Of course life is much more complex than that and as the UK Supreme Court has ruled, the balance sheet test cannot be applied literally.
There are other items which provide context that also need to be added to the mix.
If we take our fictitious company that has liabilities that are larger than its assets a simple reading may suggest that it is insolvent. However if a large part of the liabilities are long term loans, on favourable terms from the directors or owners of the company then it is a fair argument to make that they are unlikely to be defaulted and instead the cashflow test should be applied to current liabilities instead.
Alternatively a business may appear to be solvent as in our example in the cash flow test with assets that are larger than its liabilities but if all of the assets are fixed and all of the liabilities are current and payable then the balance sheet test provides less help.
Again the Supreme Court provides some guidance in its direction that it needs to be considered whether the business has reached the ‘point of no return’. In other words, whatever the balance sheet situation, is it likely that there will be a favourable outcome or is it conversely the case that as it is currently trading it will never return to a positive balance sheet.
When assessing insolvency the court will also have to take into account any contingent assets or liabilities.
A contingent liability (or asset) is one where a liability may arise as a consequence of some future event.
For example if a company is facing enforcement action from a regulator as in the recent Prodial Ltd case, then the liability is contingent upon the regulators finding against the firm. If there is a good prospect that a large fine will be levied which putting the company into an insolvent position then this will need to be taken into account.
Similarly if the directors have recognised a contingent asset without which the company would be insolvent then advice will need to be sought as to the specific situation.

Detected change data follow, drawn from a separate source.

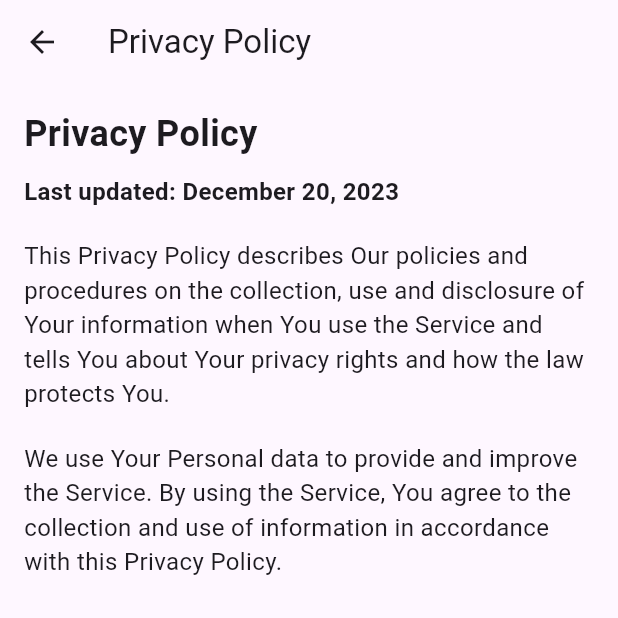
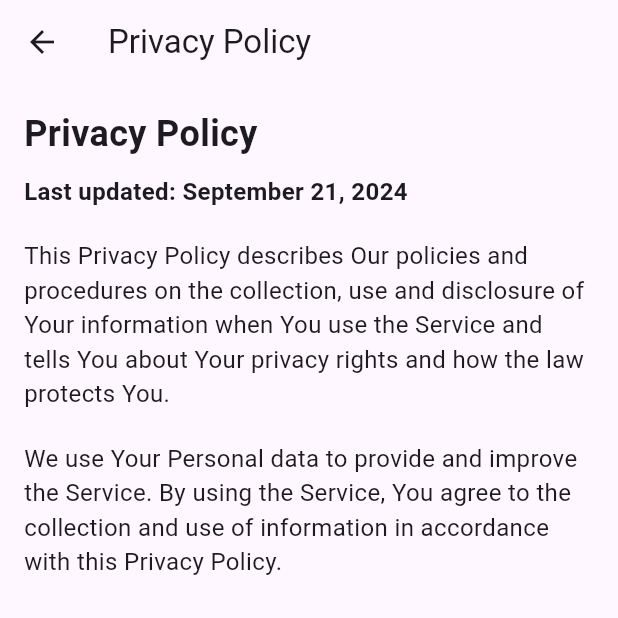
Before and after one commit to nathan-kane/deal_diligence, a Flutter app: the PrivacyPolicyScreen screen opened directly, on a phone screen of 412 x 824 dp, the top half of it. Run offline on Flutter 3.47's test engine with Material 3 defaults, Android fonts, the light colour scheme and no system bars; our stand-ins replace cloud_firestore, dartz, equatable, firebase_auth, firebase_core, flutter_credit_card and 11 more; missing offline and left inert: add_2_calendar, flutter_stripe, googleapis; accounts and stored records are empty.

Commit message:
Updated date of privacy policy

```diff
--- a/lib/screens/privacy_policy_screen.dart
+++ b/lib/screens/privacy_policy_screen.dart
@@ -20,7 +20,7 @@ class PrivacyPolicyScreen extends StatelessWidget {
             ),
             const SizedBox(height: 10),
             const Text(
-              'Last updated: December 20, 2023',
+              'Last updated: September 21, 2024',
               style: TextStyle(fontSize: 16, fontWeight: FontWeight.bold),
             ),
             const SizedBox(height: 20),
```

The litigation test
Again this is a fairly simple test.
Has the company received a county court judgement or have they been served a statutory demand? If they have, and if they are unable to settle them then there is a case for insolvency.
The above examples are very general in nature and as we know businesses, and the situations they face are all different.
Getting specific advice regarding your own individual case is vital for directors who have any concerns whatsoever about the solvency or otherwise of their company so speaking with a licensed insolvency practitioner is of paramount importance.